= Beginning of Section =

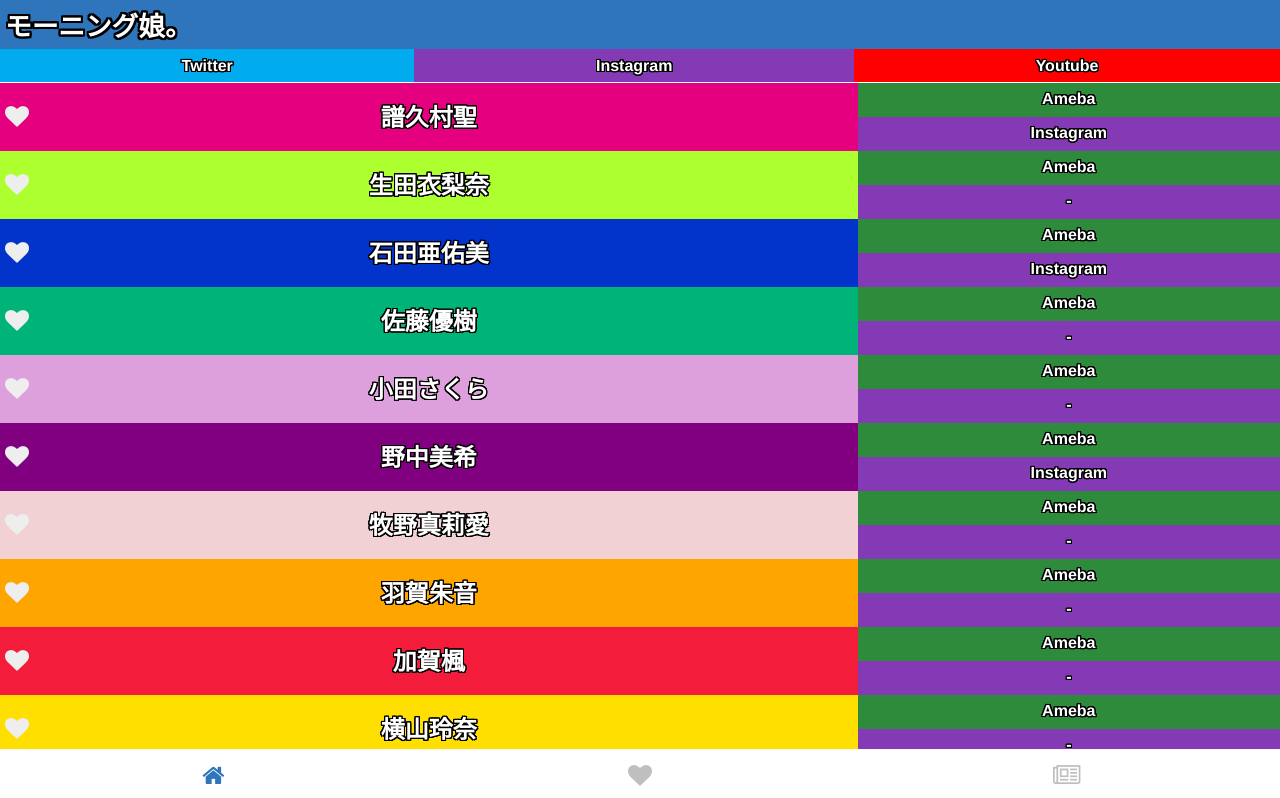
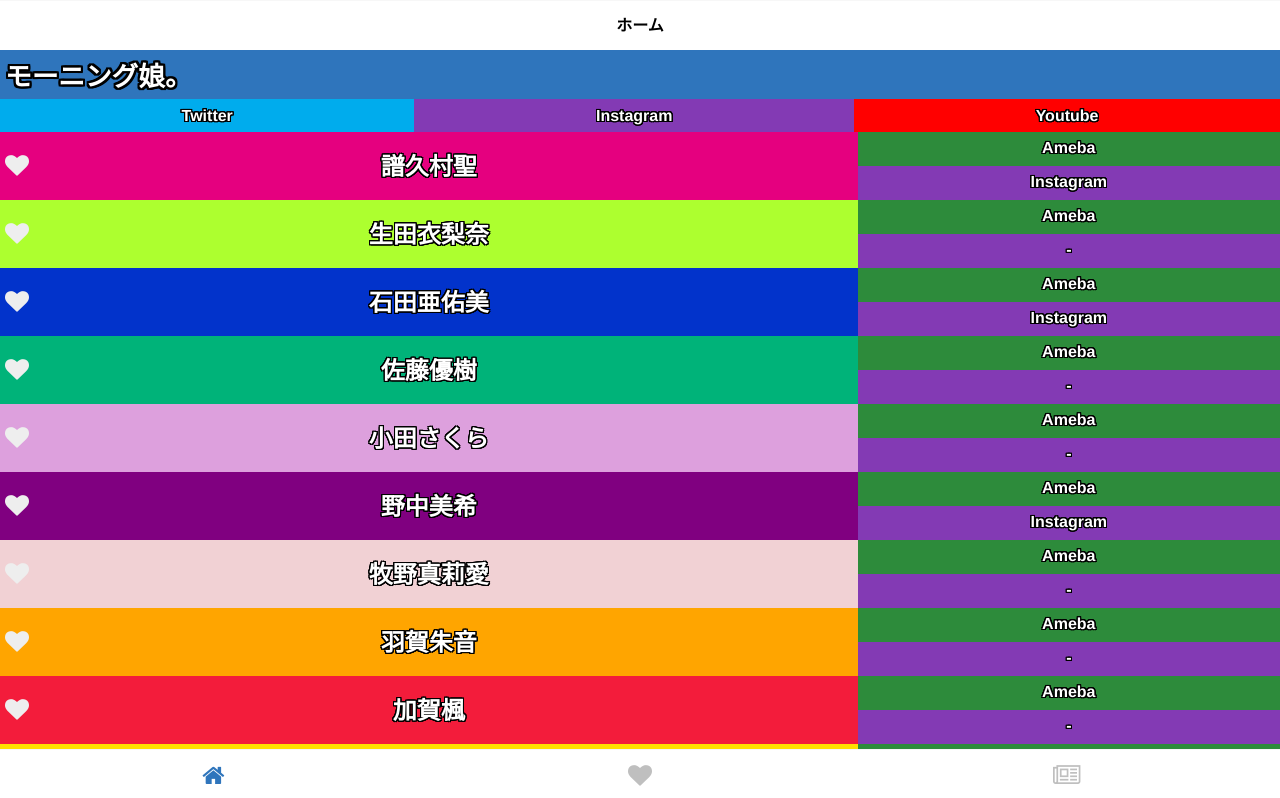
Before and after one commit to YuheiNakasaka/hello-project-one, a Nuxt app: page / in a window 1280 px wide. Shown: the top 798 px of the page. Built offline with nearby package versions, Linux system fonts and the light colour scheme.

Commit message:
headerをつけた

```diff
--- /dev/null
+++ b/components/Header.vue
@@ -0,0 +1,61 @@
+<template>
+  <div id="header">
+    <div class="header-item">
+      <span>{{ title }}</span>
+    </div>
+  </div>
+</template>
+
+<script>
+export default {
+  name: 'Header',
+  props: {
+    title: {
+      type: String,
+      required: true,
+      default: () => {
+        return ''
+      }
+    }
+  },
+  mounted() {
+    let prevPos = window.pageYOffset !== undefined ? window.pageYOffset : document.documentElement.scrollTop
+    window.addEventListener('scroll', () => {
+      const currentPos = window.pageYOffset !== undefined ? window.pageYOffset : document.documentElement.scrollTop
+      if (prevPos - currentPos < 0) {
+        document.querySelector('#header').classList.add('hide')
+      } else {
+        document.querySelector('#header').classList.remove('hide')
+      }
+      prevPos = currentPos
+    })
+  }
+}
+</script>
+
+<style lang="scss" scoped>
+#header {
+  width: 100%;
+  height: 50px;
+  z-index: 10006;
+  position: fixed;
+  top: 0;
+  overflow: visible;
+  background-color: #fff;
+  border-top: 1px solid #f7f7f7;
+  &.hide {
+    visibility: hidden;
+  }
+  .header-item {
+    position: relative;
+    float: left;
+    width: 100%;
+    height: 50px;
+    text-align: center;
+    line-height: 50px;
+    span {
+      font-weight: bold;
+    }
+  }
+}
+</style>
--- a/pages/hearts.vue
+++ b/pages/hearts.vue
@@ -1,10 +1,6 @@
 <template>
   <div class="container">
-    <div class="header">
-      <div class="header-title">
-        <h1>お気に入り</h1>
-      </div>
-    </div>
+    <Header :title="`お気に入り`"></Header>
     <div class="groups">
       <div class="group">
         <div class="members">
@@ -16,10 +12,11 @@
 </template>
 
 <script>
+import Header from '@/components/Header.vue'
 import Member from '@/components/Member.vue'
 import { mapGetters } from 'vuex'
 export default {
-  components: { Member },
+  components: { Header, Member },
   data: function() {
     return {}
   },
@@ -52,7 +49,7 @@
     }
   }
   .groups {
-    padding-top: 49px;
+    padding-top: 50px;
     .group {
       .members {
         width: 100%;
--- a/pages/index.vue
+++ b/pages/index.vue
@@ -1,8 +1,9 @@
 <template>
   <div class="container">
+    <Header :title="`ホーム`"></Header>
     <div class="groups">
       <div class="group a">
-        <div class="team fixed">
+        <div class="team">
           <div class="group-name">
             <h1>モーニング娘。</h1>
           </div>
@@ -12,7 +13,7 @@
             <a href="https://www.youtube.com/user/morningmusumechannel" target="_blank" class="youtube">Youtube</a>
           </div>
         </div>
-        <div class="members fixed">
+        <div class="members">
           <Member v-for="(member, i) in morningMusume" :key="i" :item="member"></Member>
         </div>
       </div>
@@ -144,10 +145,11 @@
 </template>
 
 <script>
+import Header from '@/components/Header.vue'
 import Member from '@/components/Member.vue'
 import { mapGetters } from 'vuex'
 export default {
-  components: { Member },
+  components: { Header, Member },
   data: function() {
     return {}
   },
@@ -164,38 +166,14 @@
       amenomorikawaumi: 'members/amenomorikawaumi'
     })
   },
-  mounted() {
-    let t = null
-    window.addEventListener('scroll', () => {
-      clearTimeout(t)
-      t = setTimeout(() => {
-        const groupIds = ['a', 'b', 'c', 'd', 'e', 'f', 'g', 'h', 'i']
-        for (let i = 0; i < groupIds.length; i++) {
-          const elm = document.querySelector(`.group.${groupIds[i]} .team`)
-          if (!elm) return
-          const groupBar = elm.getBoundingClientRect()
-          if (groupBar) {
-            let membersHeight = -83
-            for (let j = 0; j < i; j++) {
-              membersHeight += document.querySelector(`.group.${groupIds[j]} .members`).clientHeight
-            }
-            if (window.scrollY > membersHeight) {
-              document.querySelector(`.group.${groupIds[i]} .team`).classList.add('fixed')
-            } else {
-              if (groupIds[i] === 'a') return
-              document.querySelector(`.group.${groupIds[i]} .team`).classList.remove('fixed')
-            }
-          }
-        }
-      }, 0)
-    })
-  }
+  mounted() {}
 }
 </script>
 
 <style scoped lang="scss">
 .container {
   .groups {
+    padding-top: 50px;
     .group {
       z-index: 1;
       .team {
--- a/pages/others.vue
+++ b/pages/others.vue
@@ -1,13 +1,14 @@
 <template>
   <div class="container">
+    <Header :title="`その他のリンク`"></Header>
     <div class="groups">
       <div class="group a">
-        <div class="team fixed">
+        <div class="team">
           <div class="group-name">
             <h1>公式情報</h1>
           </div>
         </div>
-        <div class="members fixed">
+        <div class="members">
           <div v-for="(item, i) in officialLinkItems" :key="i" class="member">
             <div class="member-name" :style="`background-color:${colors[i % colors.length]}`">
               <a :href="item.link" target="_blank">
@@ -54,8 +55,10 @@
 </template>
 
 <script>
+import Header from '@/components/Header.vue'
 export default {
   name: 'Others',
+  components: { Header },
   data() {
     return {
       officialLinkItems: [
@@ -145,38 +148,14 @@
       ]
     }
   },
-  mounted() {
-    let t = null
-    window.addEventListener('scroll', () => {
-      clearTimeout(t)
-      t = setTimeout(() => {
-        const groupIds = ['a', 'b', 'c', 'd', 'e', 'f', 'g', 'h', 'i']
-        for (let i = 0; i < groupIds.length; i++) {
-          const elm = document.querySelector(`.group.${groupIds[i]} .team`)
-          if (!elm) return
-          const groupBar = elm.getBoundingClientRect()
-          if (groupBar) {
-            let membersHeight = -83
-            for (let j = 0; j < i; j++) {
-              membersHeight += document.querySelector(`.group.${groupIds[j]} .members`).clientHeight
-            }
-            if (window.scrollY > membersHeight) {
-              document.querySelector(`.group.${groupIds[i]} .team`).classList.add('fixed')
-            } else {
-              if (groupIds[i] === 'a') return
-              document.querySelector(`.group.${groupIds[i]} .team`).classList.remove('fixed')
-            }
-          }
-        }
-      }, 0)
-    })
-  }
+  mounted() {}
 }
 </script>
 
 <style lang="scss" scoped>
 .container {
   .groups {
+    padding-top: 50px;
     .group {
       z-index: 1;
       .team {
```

= End of Section =

**What you will do:** Copy all of the records verbatim, omitting the pictures.

**Answer box:**
Before and after one commit to YuheiNakasaka/hello-project-one, a Nuxt app: page / in a window 1280 px wide. Shown: the top 798 px of the page. Built offline with nearby package versions, Linux system fonts and the light colour scheme.

Commit message:
headerをつけた

```diff
--- /dev/null
+++ b/components/Header.vue
@@ -0,0 +1,61 @@
+<template>
+  <div id="header">
+    <div class="header-item">
+      <span>{{ title }}</span>
+    </div>
+  </div>
+</template>
+
+<script>
+export default {
+  name: 'Header',
+  props: {
+    title: {
+      type: String,
+      required: true,
+      default: () => {
+        return ''
+      }
+    }
+  },
+  mounted() {
+    let prevPos = window.pageYOffset !== undefined ? window.pageYOffset : document.documentElement.scrollTop
+    window.addEventListener('scroll', () => {
+      const currentPos = window.pageYOffset !== undefined ? window.pageYOffset : document.documentElement.scrollTop
+      if (prevPos - currentPos < 0) {
+        document.querySelector('#header').classList.add('hide')
+      } else {
+        document.querySelector('#header').classList.remove('hide')
+      }
+      prevPos = currentPos
+    })
+  }
+}
+</script>
+
+<style lang="scss" scoped>
+#header {
+  width: 100%;
+  height: 50px;
+  z-index: 10006;
+  position: fixed;
+  top: 0;
+  overflow: visible;
+  background-color: #fff;
+  border-top: 1px solid #f7f7f7;
+  &.hide {
+    visibility: hidden;
+  }
+  .header-item {
+    position: relative;
+    float: left;
+    width: 100%;
+    height: 50px;
+    text-align: center;
+    line-height: 50px;
+    span {
+      font-weight: bold;
+    }
+  }
+}
+</style>
--- a/pages/hearts.vue
+++ b/pages/hearts.vue
@@ -1,10 +1,6 @@
 <template>
   <div class="container">
-    <div class="header">
-      <div class="header-title">
-        <h1>お気に入り</h1>
-      </div>
-    </div>
+    <Header :title="`お気に入り`"></Header>
     <div class="groups">
       <div class="group">
         <div class="members">
@@ -16,10 +12,11 @@
 </template>
 
 <script>
+import Header from '@/components/Header.vue'
 import Member from '@/components/Member.vue'
 import { mapGetters } from 'vuex'
 export default {
-  components: { Member },
+  components: { Header, Member },
   data: function() {
     return {}
   },
@@ -52,7 +49,7 @@
     }
   }
   .groups {
-    padding-top: 49px;
+    padding-top: 50px;
     .group {
       .members {
         width: 100%;
--- a/pages/index.vue
+++ b/pages/index.vue
@@ -1,8 +1,9 @@
 <template>
   <div class="container">
+    <Header :title="`ホーム`"></Header>
     <div class="groups">
       <div class="group a">
-        <div class="team fixed">
+        <div class="team">
           <div class="group-name">
             <h1>モーニング娘。</h1>
           </div>
@@ -12,7 +13,7 @@
             <a href="https://www.youtube.com/user/morningmusumechannel" target="_blank" class="youtube">Youtube</a>
           </div>
         </div>
-        <div class="members fixed">
+        <div class="members">
           <Member v-for="(member, i) in morningMusume" :key="i" :item="member"></Member>
         </div>
       </div>
@@ -144,10 +145,11 @@
 </template>
 
 <script>
+import Header from '@/components/Header.vue'
 import Member from '@/components/Member.vue'
 import { mapGetters } from 'vuex'
 export default {
-  components: { Member },
+  components: { Header, Member },
   data: function() {
     return {}
   },
@@ -164,38 +166,14 @@
       amenomorikawaumi: 'members/amenomorikawaumi'
     })
   },
-  mounted() {
-    let t = null
-    window.addEventListener('scroll', () => {
-      clearTimeout(t)
-      t = setTimeout(() => {
-        const groupIds = ['a', 'b', 'c', 'd', 'e', 'f', 'g', 'h', 'i']
-        for (let i = 0; i < groupIds.length; i++) {
-          const elm = document.querySelector(`.group.${groupIds[i]} .team`)
-          if (!elm) return
-          const groupBar = elm.getBoundingClientRect()
-          if (groupBar) {
-            let membersHeight = -83
-            for (let j = 0; j < i; j++) {
-              membersHeight += document.querySelector(`.group.${groupIds[j]} .members`).clientHeight
-            }
-            if (window.scrollY > membersHeight) {
-              document.querySelector(`.group.${groupIds[i]} .team`).classList.add('fixed')
-            } else {
-              if (groupIds[i] === 'a') return
-              document.querySelector(`.group.${groupIds[i]} .team`).classList.remove('fixed')
-            }
-          }
-        }
-      }, 0)
-    })
-  }
+  mounted() {}
 }
 </script>
 
 <style scoped lang="scss">
 .container {
   .groups {
+    padding-top: 50px;
     .group {
       z-index: 1;
       .team {
--- a/pages/others.vue
+++ b/pages/others.vue
@@ -1,13 +1,14 @@
 <template>
   <div class="container">
+    <Header :title="`その他のリンク`"></Header>
     <div class="groups">
       <div class="group a">
-        <div class="team fixed">
+        <div class="team">
           <div class="group-name">
             <h1>公式情報</h1>
           </div>
         </div>
-        <div class="members fixed">
+        <div class="members">
           <div v-for="(item, i) in officialLinkItems" :key="i" class="member">
             <div class="member-name" :style="`background-color:${colors[i % colors.length]}`">
               <a :href="item.link" target="_blank">
@@ -54,8 +55,10 @@
 </template>
 
 <script>
+import Header from '@/components/Header.vue'
 export default {
   name: 'Others',
+  components: { Header },
   data() {
     return {
       officialLinkItems: [
@@ -145,38 +148,14 @@
       ]
     }
   },
-  mounted() {
-    let t = null
-    window.addEventListener('scroll', () => {
-      clearTimeout(t)
-      t = setTimeout(() => {
-        const groupIds = ['a', 'b', 'c', 'd', 'e', 'f', 'g', 'h', 'i']
-        for (let i = 0; i < groupIds.length; i++) {
-          const elm = document.querySelector(`.group.${groupIds[i]} .team`)
-          if (!elm) return
-          const groupBar = elm.getBoundingClientRect()
-          if (groupBar) {
-            let membersHeight = -83
-            for (let j = 0; j < i; j++) {
-              membersHeight += document.querySelector(`.group.${groupIds[j]} .members`).clientHeight
-            }
-            if (window.scrollY > membersHeight) {
-              document.querySelector(`.group.${groupIds[i]} .team`).classList.add('fixed')
-            } else {
-              if (groupIds[i] === 'a') return
-              document.querySelector(`.group.${groupIds[i]} .team`).classList.remove('fixed')
-            }
-          }
-        }
-      }, 0)
-    })
-  }
+  mounted() {}
 }
 </script>
 
 <style lang="scss" scoped>
 .container {
   .groups {
+    padding-top: 50px;
     .group {
       z-index: 1;
       .team {
```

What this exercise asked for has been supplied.